In December 2015, the supreme court said that it could not prevent a citizen from doing yoga nor force someone into doing it. A bench of then newly appointed Chief Justice TS Thakur and Justices AK Sikri & R Banumathi announced the same whilst rejecting the plea of an 85-year-old advocate and the petitioner of a relevant case JC Seth who sought an early hearing of a PIL attempting to make yoga a compulsory part of the curriculum in schools. Seth tried to reason with the court that the only reason he was capable to come to court and argue this PIL at his age should go to yoga, of which he was a regular practitioner. It is the court that had earlier called for responses of state-level education bodies to the said PIL.
Not convinced by Seth’s contentions, the court said, “There is no urgency for listing the PIL early. You do yoga every day. No one will prevent you from practicing yoga.

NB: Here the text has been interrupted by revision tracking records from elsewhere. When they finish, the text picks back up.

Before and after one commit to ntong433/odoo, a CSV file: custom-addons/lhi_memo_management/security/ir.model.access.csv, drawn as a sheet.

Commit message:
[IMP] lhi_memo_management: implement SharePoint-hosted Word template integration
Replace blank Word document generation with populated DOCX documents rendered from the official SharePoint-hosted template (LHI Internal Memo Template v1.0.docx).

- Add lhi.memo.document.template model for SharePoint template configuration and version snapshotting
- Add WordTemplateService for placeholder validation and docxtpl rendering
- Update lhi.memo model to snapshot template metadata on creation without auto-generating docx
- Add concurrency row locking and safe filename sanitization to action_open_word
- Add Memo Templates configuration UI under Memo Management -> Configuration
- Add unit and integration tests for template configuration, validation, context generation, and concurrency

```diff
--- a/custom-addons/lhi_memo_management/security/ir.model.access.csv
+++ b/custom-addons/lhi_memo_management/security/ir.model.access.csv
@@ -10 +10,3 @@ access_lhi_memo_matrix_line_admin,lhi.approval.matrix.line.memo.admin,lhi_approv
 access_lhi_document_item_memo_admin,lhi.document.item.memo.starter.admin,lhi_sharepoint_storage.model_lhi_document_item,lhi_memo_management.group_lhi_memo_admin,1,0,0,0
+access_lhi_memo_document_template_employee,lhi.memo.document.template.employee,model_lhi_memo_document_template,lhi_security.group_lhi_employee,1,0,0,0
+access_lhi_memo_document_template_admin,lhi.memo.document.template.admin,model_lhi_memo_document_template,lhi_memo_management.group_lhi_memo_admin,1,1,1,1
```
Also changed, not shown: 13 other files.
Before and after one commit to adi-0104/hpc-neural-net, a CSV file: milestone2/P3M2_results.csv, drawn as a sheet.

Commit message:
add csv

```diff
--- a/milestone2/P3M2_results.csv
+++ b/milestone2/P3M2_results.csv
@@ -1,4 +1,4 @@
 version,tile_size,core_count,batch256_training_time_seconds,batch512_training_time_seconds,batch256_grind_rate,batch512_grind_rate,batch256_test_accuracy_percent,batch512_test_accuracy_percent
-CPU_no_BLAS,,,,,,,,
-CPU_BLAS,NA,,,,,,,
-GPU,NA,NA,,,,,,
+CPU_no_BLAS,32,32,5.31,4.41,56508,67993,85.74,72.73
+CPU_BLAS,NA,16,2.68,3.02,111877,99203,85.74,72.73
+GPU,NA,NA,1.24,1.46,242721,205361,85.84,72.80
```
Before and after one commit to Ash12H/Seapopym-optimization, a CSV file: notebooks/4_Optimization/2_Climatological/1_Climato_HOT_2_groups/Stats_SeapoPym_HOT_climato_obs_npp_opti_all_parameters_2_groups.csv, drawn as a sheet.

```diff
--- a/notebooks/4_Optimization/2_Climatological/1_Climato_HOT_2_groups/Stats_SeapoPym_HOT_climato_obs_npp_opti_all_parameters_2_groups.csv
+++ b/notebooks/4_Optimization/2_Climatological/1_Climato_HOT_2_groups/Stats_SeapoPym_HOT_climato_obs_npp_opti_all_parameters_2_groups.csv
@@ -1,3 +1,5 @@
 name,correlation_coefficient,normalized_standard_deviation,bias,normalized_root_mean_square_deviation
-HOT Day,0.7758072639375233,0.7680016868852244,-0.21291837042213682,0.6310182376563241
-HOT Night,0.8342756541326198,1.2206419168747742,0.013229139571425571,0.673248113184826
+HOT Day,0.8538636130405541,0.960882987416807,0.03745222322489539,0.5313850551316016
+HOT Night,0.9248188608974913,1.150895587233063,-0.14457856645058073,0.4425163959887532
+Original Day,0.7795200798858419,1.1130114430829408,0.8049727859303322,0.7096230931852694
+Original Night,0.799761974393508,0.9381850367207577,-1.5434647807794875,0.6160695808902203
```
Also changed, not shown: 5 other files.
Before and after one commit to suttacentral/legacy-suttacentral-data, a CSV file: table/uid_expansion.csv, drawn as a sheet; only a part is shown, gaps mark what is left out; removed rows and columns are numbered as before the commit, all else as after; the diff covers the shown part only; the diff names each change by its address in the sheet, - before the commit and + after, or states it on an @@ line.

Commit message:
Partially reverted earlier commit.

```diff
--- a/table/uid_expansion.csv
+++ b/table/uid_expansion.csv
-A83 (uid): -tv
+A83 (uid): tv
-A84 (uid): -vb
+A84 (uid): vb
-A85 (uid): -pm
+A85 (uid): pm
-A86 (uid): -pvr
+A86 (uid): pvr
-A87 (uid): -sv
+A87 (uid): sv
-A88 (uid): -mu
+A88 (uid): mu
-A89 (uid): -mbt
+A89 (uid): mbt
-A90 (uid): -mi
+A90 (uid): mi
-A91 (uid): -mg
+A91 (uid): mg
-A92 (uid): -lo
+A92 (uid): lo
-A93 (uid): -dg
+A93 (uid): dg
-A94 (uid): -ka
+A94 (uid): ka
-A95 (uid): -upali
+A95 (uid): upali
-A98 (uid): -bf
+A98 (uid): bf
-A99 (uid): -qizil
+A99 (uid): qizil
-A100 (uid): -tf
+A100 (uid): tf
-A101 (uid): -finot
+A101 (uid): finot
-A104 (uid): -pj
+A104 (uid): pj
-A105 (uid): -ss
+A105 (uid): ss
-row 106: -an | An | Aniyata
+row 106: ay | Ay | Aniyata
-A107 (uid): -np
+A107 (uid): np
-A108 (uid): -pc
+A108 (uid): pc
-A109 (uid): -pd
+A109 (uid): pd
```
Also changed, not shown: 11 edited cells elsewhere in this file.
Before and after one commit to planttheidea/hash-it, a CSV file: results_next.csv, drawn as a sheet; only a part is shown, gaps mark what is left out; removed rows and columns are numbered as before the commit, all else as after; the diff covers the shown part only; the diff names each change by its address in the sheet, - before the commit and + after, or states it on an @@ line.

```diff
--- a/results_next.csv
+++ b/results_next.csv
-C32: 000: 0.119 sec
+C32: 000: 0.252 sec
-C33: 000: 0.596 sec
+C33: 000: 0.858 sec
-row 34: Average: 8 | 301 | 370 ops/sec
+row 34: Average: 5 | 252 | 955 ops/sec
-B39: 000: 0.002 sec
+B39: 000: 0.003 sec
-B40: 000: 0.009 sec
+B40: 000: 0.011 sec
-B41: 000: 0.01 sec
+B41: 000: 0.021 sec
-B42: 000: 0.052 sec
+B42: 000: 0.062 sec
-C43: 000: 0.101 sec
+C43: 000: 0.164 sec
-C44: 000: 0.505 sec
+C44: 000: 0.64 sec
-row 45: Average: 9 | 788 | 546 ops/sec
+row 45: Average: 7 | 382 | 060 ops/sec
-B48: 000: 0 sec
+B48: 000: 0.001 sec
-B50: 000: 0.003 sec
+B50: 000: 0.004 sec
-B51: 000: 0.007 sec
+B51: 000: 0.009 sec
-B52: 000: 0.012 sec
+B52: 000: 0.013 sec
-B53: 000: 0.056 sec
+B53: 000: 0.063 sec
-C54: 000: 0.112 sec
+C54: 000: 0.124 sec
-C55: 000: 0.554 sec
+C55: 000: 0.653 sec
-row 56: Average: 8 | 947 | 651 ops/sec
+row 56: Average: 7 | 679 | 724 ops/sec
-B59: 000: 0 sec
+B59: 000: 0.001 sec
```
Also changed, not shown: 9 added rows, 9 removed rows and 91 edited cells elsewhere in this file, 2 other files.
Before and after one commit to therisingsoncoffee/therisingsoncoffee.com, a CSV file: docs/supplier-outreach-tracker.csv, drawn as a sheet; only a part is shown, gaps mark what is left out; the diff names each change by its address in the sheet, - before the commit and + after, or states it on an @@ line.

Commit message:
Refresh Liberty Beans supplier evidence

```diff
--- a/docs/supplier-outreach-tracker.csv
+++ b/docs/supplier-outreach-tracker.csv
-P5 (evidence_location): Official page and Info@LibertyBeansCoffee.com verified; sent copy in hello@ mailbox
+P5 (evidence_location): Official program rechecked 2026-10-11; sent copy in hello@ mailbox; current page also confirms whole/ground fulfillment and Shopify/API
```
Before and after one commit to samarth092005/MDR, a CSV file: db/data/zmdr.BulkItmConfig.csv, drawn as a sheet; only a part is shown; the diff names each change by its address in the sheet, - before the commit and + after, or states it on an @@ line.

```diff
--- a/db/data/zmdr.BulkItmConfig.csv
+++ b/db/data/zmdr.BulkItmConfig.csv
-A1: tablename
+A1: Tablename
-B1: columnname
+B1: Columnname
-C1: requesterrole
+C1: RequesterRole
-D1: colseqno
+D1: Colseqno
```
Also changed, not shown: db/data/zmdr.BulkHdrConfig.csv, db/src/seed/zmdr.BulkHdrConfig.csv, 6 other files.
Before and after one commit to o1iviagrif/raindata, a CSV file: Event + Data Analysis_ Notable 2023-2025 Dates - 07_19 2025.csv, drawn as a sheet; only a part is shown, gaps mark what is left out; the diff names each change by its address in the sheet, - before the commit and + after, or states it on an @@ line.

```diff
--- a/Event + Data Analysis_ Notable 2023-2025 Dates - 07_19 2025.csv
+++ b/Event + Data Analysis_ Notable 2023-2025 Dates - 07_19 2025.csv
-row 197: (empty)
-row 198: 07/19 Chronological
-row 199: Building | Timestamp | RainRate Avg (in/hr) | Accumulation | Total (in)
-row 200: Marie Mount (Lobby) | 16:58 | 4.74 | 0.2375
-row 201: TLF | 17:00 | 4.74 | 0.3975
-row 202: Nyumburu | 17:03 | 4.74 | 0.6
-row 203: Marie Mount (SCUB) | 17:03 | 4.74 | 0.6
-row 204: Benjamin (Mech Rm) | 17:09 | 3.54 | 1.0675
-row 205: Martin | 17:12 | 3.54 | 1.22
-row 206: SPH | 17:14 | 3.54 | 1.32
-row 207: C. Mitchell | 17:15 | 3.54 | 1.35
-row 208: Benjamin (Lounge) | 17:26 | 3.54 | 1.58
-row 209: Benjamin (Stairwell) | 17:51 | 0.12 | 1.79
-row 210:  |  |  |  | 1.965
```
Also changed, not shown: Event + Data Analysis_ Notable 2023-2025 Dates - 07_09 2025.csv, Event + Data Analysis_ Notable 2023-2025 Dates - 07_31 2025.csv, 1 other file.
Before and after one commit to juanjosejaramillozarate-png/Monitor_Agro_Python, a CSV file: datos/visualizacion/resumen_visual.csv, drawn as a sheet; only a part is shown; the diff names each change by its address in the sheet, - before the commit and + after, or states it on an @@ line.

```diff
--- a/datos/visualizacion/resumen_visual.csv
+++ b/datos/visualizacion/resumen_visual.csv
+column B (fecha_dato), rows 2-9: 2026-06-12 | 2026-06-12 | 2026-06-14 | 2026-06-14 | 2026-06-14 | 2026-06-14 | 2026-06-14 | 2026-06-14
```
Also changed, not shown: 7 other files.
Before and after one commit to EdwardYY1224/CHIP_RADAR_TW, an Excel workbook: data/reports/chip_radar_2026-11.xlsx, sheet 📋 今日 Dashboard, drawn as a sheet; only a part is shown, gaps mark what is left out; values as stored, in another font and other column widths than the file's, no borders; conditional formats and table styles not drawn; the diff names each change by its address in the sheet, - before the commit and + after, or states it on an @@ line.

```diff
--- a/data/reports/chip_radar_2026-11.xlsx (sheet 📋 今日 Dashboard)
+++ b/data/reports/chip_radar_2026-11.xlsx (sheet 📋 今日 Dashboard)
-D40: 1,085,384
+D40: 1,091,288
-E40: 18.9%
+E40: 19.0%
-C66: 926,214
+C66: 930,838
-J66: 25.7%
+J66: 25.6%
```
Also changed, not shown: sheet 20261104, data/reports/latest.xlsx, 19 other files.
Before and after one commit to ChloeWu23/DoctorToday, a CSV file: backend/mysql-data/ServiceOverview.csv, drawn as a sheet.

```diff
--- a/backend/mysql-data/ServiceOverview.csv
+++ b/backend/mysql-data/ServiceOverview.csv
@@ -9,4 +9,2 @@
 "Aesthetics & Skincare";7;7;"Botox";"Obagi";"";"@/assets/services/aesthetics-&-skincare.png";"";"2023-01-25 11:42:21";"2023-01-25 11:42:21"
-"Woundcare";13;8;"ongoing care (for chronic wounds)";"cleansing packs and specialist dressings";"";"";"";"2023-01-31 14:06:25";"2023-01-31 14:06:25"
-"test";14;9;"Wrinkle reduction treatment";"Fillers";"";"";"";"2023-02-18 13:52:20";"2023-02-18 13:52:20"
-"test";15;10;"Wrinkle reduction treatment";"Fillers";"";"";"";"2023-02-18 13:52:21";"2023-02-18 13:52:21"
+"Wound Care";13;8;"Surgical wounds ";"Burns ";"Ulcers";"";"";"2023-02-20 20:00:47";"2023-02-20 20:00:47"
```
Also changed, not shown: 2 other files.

But we cannot force anyone to do yoga.” It asked Seth to mention for early hearing in the new year in 2016.
Only on the 7th November, a separate hearing of the same issue pertaining to a PIL filed by Ashwini Kumar Upadhyay, who is also a Delhi BJP spokesperson set out to ensure directions to the Ministry of Human Resources Development, NCERT, NCTE and the CBSE to “provide standard textbooks of ‘Yoga and Health Education’ for students of Class one to eight”, was heard.
Seth at the time, wanted SC to direct governments to make yoga a compulsion and to give it a status of right to free and compulsory education guaranteed to children between the ages of six and 14 under Article 21A of the Constitution.
Results and comments of the November 7th hearing of Upadhyay’s PIL haven’t surfaced as yet.